Like Brous and many other restaurant owners, the owner of Jason’s, Jason Burnham, predicted City Bucks would not exist in a few years, citing declining student use of the program since its inception.
Burnham said Jason’s would “probably finish out” this semester on City Bucks, but said that future involvement in the program was contingent on a number of factors.
Aladdin’s owner, Sam Schuepbach, said the popularity of City Bucks has been in decline. Schuepbach said Aladdin’s discontinuation of City Bucks would not significantly hurt revenue, partially because “every student has a credit card.”
Schuepbach said, “of course [Cornell] thought everybody would continue switching over,” but that City Bucks proved to be “more of a transactional headache than it was worth.”
“They’ve raised the prices to bump us all out,” Rulloff’s bar manager Chris Holmes said. He added Rulloff’s would not be hurt since “students are just as happy to switch over to a credit card.”
Many students, however, said that the discontinuation of City Bucks at their favorite locations might alter their purchasing patterns.
“That’s the worst news I’ve ever heard,” Van Barbeau ’11 said in reference to the discontinued use of City Bucks at CTB.
“I love City Bucks because it’s not real money to me … I bursar it and my mom gets it as tuition,” Barbeau added.
Alexandra Post ’12, who called the discontinuation of City Bucks at several locations “very upsetting,” said she uses her City Bucks at CTB because “the bursar goes to a different account than my parents’ credit card.”
She said she would probably buy her morning coffee at Starbucks now, adding that City Bucks were particularly convenient for her “because I lose things very easily and losing my ID card is not as big a deal as [losing] a credit card.”
Without City Bucks available, “I’ll definitely stop going to Collegetown Bagels as much,” Thomas Gabay ’12 said.
Gabay said he would now “go to CTP instead [over CTB] as long as they still accept City Bucks.”
Still, some were hopeful City Bucks could continue to help bring student business to local stores. Maxie’s Supper Club General Manager Todd Parlato said Maxie’s was continuing to use the program because the added costs “weren’t that dramatic” and because “we were told [by Cornell] there would be an increase in marketing on campus.”

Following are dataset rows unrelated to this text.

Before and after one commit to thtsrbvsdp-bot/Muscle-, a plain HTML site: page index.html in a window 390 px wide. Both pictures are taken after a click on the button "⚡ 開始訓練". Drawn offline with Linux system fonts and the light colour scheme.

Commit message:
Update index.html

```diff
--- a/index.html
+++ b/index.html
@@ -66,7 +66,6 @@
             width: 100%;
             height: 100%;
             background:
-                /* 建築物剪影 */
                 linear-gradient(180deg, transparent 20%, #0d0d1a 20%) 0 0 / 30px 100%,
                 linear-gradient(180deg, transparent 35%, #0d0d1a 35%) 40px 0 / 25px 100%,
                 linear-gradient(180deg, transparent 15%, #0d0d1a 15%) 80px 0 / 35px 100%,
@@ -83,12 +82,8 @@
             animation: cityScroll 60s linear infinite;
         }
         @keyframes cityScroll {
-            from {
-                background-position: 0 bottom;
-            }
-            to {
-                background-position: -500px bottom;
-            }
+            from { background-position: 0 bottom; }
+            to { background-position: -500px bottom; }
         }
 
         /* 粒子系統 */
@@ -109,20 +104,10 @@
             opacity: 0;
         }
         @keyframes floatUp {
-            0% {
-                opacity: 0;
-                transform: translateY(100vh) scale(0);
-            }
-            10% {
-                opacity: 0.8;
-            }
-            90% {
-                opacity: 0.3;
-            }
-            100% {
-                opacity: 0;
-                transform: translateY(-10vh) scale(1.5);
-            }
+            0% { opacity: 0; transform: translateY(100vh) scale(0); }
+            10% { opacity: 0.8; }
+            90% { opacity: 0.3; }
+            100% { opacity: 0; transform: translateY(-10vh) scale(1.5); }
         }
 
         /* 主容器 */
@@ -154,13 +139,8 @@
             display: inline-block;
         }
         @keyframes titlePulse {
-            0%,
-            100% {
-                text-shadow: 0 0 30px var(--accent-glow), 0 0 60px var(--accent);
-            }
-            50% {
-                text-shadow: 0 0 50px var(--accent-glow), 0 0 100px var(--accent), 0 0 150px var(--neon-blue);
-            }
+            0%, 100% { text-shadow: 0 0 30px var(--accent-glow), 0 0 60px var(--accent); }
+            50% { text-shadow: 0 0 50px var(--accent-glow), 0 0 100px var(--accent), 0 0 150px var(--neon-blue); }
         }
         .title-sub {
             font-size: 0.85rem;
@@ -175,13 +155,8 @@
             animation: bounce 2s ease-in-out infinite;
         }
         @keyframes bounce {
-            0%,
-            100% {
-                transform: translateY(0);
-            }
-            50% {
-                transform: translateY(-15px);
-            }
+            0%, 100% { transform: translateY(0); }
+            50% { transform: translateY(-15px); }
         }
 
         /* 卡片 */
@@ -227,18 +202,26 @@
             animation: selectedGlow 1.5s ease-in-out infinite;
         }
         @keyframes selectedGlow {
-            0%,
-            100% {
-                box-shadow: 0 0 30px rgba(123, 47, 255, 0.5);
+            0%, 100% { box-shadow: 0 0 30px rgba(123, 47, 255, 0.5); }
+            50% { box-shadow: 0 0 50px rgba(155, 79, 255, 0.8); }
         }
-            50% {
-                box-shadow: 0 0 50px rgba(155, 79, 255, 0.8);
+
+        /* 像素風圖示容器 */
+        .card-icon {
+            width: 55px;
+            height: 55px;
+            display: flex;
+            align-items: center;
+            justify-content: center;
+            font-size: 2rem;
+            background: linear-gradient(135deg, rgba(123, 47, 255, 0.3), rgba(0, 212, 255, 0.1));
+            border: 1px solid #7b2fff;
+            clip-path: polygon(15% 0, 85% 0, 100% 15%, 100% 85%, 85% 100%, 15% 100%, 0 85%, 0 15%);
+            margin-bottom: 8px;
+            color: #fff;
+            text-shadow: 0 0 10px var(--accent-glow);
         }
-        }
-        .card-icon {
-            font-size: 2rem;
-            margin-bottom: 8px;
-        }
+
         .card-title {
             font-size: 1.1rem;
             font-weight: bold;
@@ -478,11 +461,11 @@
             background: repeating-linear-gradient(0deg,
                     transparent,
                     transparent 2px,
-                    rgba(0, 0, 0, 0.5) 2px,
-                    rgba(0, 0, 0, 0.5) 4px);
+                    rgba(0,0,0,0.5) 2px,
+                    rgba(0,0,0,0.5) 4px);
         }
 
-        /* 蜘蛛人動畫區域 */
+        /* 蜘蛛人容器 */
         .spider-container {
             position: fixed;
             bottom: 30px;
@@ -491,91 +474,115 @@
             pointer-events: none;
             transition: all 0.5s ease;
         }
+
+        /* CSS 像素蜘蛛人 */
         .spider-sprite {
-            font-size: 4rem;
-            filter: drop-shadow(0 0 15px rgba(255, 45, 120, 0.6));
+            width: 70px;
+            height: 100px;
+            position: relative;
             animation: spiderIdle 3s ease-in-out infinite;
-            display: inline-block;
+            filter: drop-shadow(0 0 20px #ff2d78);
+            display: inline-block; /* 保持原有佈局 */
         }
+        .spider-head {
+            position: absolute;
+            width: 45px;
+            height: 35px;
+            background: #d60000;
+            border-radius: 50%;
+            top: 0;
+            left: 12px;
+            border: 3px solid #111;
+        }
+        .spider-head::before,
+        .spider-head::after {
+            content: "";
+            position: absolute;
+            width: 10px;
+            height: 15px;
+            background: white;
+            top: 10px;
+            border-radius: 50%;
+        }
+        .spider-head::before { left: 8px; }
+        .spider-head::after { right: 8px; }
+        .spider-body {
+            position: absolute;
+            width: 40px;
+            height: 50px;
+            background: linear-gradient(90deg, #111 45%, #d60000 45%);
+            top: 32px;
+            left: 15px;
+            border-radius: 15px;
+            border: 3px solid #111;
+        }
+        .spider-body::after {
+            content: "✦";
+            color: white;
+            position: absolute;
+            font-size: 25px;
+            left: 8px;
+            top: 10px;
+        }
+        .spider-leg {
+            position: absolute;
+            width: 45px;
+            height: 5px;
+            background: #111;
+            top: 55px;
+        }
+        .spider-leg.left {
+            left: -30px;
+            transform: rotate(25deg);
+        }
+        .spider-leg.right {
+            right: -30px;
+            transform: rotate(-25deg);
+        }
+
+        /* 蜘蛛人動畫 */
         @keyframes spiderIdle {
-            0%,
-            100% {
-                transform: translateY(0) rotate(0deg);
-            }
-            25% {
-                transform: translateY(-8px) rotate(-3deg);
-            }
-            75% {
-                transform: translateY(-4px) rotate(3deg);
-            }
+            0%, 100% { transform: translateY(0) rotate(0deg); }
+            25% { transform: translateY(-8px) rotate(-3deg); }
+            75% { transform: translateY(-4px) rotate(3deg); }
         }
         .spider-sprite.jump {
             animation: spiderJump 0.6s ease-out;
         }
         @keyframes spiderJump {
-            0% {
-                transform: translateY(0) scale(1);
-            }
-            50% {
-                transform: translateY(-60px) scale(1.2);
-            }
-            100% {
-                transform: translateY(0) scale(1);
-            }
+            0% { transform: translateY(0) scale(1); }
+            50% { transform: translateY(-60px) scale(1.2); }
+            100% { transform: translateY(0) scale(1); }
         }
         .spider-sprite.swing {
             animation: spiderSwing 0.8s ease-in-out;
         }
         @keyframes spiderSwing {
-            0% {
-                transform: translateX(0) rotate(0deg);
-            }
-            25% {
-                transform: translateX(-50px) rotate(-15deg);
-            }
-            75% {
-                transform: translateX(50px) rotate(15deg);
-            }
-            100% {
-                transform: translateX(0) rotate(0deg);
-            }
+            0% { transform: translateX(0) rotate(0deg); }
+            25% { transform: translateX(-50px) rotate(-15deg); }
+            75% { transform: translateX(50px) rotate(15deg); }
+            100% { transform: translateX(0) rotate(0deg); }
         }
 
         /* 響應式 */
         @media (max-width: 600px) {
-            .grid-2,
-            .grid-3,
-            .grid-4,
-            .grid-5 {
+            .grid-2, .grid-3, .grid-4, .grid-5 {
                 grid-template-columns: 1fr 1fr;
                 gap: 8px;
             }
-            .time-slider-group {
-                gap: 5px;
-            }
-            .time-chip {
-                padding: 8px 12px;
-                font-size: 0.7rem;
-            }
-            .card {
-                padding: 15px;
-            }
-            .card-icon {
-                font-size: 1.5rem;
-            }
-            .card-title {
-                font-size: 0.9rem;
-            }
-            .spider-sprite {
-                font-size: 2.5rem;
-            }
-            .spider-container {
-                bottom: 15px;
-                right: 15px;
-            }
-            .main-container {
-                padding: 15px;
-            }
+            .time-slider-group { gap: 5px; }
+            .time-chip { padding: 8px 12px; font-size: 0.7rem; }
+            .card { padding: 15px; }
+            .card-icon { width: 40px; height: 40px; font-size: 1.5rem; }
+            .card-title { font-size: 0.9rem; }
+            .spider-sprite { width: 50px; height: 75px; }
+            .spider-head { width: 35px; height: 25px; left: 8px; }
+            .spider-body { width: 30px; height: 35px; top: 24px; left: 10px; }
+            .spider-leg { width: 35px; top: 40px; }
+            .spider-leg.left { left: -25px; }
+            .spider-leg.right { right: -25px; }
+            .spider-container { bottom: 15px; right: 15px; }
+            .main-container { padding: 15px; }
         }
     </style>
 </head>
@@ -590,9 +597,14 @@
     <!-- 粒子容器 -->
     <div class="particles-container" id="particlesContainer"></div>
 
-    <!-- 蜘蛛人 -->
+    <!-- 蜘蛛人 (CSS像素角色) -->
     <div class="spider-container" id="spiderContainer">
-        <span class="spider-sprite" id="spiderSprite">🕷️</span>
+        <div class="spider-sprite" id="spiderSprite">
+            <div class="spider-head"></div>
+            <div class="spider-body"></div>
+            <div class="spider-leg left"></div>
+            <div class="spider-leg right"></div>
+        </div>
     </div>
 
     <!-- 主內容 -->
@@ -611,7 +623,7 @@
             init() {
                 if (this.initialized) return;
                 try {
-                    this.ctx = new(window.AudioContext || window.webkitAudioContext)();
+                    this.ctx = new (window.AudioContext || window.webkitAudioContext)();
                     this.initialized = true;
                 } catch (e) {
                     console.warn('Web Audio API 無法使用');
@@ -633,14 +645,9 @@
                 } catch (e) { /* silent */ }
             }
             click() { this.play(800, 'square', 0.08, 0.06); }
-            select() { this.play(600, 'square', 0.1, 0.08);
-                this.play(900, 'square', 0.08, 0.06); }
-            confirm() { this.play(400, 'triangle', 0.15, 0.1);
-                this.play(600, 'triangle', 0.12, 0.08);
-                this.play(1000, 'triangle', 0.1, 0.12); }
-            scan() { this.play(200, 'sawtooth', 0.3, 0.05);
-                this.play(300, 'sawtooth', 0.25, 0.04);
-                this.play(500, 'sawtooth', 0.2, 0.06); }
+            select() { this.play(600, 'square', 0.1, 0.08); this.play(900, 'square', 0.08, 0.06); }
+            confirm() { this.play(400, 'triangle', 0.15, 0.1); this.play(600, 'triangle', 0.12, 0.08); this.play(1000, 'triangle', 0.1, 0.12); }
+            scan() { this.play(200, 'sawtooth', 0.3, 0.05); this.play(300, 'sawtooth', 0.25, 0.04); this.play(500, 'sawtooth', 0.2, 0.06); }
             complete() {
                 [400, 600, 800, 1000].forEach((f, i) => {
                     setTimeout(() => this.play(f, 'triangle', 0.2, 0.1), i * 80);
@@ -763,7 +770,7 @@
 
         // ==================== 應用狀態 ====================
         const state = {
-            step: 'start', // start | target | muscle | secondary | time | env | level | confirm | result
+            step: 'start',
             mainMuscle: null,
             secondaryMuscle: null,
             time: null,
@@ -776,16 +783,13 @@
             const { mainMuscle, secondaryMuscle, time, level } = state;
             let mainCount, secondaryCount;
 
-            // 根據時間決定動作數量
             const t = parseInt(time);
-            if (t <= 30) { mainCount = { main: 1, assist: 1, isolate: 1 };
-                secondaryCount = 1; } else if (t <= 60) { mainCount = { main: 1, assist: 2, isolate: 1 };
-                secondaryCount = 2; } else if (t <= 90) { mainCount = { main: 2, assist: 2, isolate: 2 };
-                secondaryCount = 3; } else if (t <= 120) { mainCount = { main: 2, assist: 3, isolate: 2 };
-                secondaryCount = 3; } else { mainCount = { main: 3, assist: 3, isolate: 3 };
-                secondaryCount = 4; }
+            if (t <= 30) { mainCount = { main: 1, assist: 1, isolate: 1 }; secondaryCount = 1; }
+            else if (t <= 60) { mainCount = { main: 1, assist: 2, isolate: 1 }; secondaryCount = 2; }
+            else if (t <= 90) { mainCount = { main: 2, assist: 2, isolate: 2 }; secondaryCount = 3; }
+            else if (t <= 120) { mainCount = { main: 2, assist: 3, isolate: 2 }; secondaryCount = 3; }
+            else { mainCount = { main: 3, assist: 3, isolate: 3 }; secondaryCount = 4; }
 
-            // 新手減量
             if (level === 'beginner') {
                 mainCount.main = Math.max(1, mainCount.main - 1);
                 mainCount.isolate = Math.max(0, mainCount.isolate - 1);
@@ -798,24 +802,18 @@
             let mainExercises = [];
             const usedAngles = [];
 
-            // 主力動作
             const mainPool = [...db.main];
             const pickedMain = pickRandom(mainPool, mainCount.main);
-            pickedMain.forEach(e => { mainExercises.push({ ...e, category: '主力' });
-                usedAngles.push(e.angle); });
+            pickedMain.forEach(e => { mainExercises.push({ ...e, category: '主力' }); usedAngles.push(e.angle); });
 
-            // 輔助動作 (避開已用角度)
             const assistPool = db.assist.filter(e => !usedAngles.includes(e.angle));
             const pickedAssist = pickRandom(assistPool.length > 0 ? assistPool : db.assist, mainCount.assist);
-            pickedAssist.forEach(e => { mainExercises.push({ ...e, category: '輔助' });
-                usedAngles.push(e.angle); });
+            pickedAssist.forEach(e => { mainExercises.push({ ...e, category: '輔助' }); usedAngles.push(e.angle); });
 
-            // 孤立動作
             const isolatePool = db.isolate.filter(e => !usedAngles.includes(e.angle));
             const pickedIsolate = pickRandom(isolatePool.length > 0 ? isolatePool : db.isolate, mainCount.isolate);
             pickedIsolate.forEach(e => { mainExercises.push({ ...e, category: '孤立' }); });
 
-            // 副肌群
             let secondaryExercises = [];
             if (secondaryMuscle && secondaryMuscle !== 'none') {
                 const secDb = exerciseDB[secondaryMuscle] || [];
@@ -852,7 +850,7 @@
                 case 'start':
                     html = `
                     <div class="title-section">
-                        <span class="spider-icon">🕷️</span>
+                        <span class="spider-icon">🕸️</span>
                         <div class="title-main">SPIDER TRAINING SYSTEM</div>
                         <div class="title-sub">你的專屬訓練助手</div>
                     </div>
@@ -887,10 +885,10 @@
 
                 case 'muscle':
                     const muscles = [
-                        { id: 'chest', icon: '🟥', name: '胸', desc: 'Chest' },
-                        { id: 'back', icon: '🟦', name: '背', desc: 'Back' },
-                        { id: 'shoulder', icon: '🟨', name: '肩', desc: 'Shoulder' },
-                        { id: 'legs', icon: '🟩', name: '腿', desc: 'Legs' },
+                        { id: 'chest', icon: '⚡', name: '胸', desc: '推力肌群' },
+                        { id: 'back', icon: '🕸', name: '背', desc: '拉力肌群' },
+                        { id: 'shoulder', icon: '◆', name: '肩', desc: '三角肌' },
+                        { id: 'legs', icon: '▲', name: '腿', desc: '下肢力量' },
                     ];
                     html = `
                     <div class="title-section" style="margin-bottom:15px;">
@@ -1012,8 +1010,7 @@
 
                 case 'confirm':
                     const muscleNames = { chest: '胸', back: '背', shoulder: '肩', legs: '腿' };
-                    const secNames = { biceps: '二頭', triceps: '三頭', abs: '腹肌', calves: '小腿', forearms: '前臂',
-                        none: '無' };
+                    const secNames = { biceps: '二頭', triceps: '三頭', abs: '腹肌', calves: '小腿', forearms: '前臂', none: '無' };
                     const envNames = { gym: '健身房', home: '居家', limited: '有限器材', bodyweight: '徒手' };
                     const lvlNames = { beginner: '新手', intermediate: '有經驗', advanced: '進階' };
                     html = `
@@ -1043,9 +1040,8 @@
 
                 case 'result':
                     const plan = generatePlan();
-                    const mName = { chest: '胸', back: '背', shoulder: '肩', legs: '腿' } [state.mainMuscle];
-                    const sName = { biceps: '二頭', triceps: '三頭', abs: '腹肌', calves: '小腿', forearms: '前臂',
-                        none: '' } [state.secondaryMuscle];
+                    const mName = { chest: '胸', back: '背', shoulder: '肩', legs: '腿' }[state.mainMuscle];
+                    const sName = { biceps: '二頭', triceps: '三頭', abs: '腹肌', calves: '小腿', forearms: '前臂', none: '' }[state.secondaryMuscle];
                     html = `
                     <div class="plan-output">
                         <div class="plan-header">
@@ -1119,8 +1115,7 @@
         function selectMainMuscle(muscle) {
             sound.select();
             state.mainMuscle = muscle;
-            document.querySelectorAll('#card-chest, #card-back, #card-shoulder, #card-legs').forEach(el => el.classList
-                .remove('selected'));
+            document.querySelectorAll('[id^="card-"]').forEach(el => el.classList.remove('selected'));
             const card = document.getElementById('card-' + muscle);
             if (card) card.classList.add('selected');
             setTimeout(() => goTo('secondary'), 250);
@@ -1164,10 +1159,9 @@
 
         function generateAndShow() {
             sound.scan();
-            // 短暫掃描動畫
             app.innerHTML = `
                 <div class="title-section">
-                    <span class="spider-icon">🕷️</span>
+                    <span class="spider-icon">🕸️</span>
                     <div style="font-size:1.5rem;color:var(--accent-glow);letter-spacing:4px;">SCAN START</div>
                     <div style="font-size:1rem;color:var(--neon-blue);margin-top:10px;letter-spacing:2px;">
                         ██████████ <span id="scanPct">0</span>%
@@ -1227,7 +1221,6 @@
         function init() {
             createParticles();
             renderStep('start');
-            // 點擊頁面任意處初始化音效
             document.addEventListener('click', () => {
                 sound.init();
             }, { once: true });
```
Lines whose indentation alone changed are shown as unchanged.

Plum Tree’s owner Hiro Oshima said his restaurant would continue to offer City Bucks, which he said many students still use. He added that he negotiated his contract with Cornell Dining to lower the percent transaction fee to four percent.
Contrary to Brous and Schuepbach or Oshima and Parlato, most expressed uncertainty as to whether or not to continue the City Bucks program.
Collegetown Pizza owner Kelly Attia said that although CTP is slated to continue City Bucks until the end of the semester, the business is “just giving [the new program] a try.”
Mama Teresa Pizza owner Merendino Enzo said City Bucks sales have “gone down year by year,” but was hesitant to immediately cut ties with the program.
Still, he was upset with the price hikes, calling them “wrong” and “unfair.”
Many store owners –– particularly those whose stores are located in Collegetown –– seemed to be waiting to see whether other stores would eliminate City Bucks before doing so themselves.
“If only three businesses have [City Bucks], it’s not worth having,” Enzo said. “I want to have everybody get together to make a decision.”
Original Author: Jeff Stein